Lim, 57, said the GST contributed around RM44.3 billion to national coffers last year but that sum would be offset by rising oil-related revenues, spending cuts on non-essential projects, increased dividends from government-linked firms and a new sales tax expected to be introduced in September. 

“We are mindful that federal government debt, which has exceeded RM1 trillion, requires fiscal discipline,” Lim told the media. 

Lim said the government’s projected fiscal deficit would rise marginally to RM40.1 billion this year from RM39.8 billion, which would maintain the budget deficit at 2.8 per cent of GDP. 

The new finance chief said the current account balance, meaning government revenue after operating expenditure, would remain positive, and that there were no plans to alter economic growth forecasts. 

He added that Malaysia has paid a RM143.8 million bond coupon payment of scandal-tainted 1MDB state fund. 

“We have settled that… I have signed it very reluctantly, and the payment has been made,” said Lim. 

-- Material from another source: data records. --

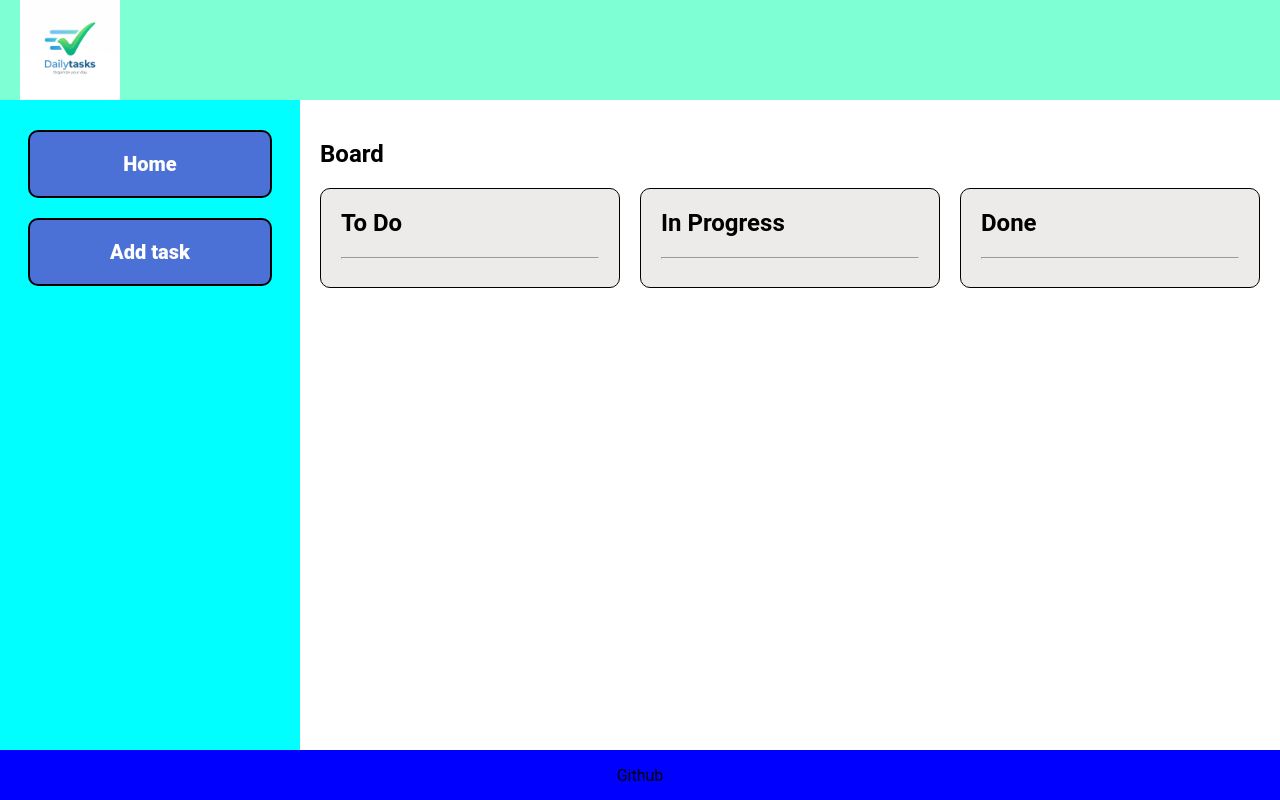
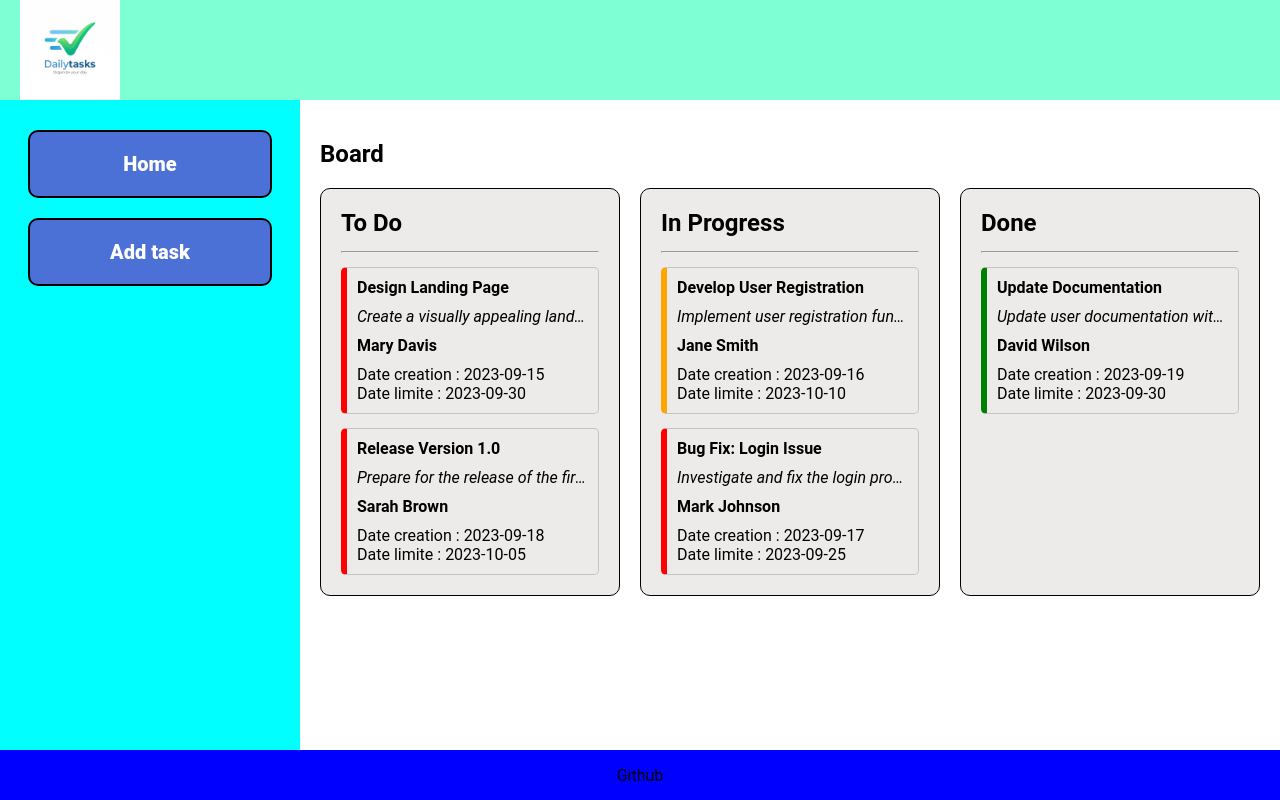
Before and after one commit to GuillaumePeixoto/mini-projet-kanban, a React (Vite) app: page / in a window 1280 px wide. Built offline with nearby package versions, Linux system fonts and the light colour scheme.

Commit message:
Adding Delete button

```diff
--- a/src/App.jsx
+++ b/src/App.jsx
@@ -10,13 +10,17 @@ function App() {
 
   const [tasksData, setTasksData] = useState(taskData);
 
+  const deleteTask = (idElement) => {
+    setTasksData(tasksData.filter((task) => task.id !== idElement))
+  }
+
   return (
     <>
       <Header></Header>
       <main>
           <SideBar></SideBar>
           <div className='content'>
-              <Board tasks={tasksData} />
+              <Board tasks={tasksData} onDelete={deleteTask} />
           </div>
       </main>
       <Footer/>
--- a/src/components/BoardList.jsx
+++ b/src/components/BoardList.jsx
@@ -1,16 +1,16 @@
 import TaskCard from "./TaskCard";
 
 
-function BoardList({status, tasks}) {
-
-    console.log(tasks)
+function BoardList({status, tasks, onDelete}) {
 
     return(
         <div className="task-list-per-status">
             <h2>{status}</h2>
             <hr />
             {tasks.map((task) => {
-                <TaskCard taskDetails={task}></TaskCard>
+                return(
+                    <TaskCard key={"task-"+task.id} taskDetails={task} onDelete={onDelete}></TaskCard>
+                )
             })}
         </div>
     );
--- a/src/components/TaskCard.jsx
+++ b/src/components/TaskCard.jsx
@@ -1,4 +1,4 @@
-function TaskCard(taskDetails) {
+function TaskCard({taskDetails, onDelete}) {
   const colorByPriority = {
     High: "red",
     Medium: "orange",
@@ -6,26 +6,20 @@ function TaskCard(taskDetails) {
   };
 
   return (
-    <div className="tasks-list" style={{ borderLeft: colorByPriority[taskDetails.priority] }}>
-      <div>
-        <h4>Titre tache</h4>
-        <div className="person-in-charge">
-          {/* <img src="" /> */}
-          <div
-            style={{
-              border: "1px solid black",
-              borderRadius: "100%",
-              backgroundColor: "blue",
-              width: "40px",
-              height: "40px",
-            }}
-          ></div>
-          <p>Personne attribué</p>
+    <div className="tasks-list" style={{ borderLeft: `6px solid ${colorByPriority[taskDetails.priority]}` }}>
+        <h4>{taskDetails.title}</h4>
+        <div className="task-description-container">
+            <p className="task-description">{taskDetails.description}</p>
         </div>
-        <p>priority</p>
-        <p>Date début : </p>
-        <p>Date limite : </p>
-      </div>
+        <p><strong>{taskDetails.assignee}</strong></p>
+        <div style={{display: 'flex', justifyContent: 'space-between'}}>
+            <div>
+                <p>Date creation : {taskDetails.createdDate}</p>
+                <p>Date limite : {taskDetails.dueDate}</p>
+            </div>
+            <button className="delete-task" onClick={() => onDelete(taskDetails.id)} style={{ borderRadius: '100%', border: '1px solid grey' }}>🗑️</button>
+        </div>
+
     </div>
   );
 }
--- a/src/index.css
+++ b/src/index.css
@@ -80,29 +80,44 @@ main{
   border: 1px solid black;
   border-radius: 10px;
   padding: 20px;
+  display: flex;
+  flex-direction: column;
+  row-gap: 14px;
 }
 
-.task-list-per-status h2{
-  margin-top: 0px;
+.task-list-per-status h2, .task-list-per-status hr{
+  margin: 0px;
 }
 
 .tasks-list{
   border: 1px solid rgb(197, 196, 196);
   border-radius: 5px;
   padding: 10px;
+  display: flex;
+  flex-direction: column;
+  row-gap: 10px;
+  cursor: pointer;
 }
 
 .tasks-list h4{
   margin: 0px;
 }
 
-.tasks-list .person-in-charge{
-  display: flex;
-  flex-direction: row;
-  justify-content: start;
-  column-gap: 20px;
-  padding: 10px 0px;
-  align-items: center;
+.tasks-list p{
+  margin: 0px;
+}
+
+.task-description-container{
+  display: grid;
+  min-width: 0;
+}
+
+.task-description{
+  font-style: italic;
+  margin: 0px;
+  white-space: nowrap;
+  overflow: hidden;
+  text-overflow: ellipsis;
 }
 
 footer{
@@ -117,3 +132,22 @@ footer a{
   text-decoration: none;
   color: black;
 }
+
+.delete-task{
+  visibility: hidden;
+  cursor: pointer;
+  font-size: 16px;
+  transition:
+    box-shadow 0.2s ease,
+    transform 0.2s ease;
+}
+
+.delete-task:hover{
+  border-color: #4fb3ec !important;
+  box-shadow: 0 4px 12px rgba(0, 0, 0, 0.25);
+  transform: scale(1.05);
+}
+
+.tasks-list:hover button.delete-task{
+  visibility: initial;
+}
--- a/src/pages/Board.jsx
+++ b/src/pages/Board.jsx
@@ -1,16 +1,15 @@
 import BoardList from "../components/BoardList";
 
-function Board({tasks}) {
+function Board({tasks, onDelete}) {
   const statusType = ["To Do", "In Progress", "Done"];
-    console.log('test');
+
   return (
     <>
       <h2>Board</h2>
       <div className="tasks-manager">
         {statusType.map((element, i) => {
-            console.log(element);
             const dataPerStatus = tasks.filter((task) => task.status === element);
-            return (<BoardList key={i} status={element} tasks={dataPerStatus} />)
+            return (<BoardList key={i} status={element} tasks={dataPerStatus} onDelete={onDelete} />)
         })}
       </div>
     </>
```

The incoming government has said 1MDB was unable to repay its debts but the authorities would honour all commitments.

Malaysian investigators said they would work closely with their counterparts in Singapore over the scandal to gather evidence, track down witnesses and establish a 1MDB money trail.

At bilateral talks at the Malaysian Anti-Corruption Commission (MACC) headquarters in Putra­jay between the 1MDB task force and Singa­porean investigators this week, both sides reportedly discussed the best way to proceed with the probe and track down witnesses in Singa­pore.

“They will also work towards establishing a money trail to track down existing 1MDB funds and assets,” an official statement said.

Nine senior officers from Singaporean agencies, including the Attorney General’s Chambers, Commercial Affairs Department and Singapo­rean Financial Authority, attended the meeting in the Malaysian provincial capital.

Last week, the probe called up ex-PetroSaudi executive Xavier Andre Justo.


Malaysian docks need to stay busy. Picture credit: Wikimedia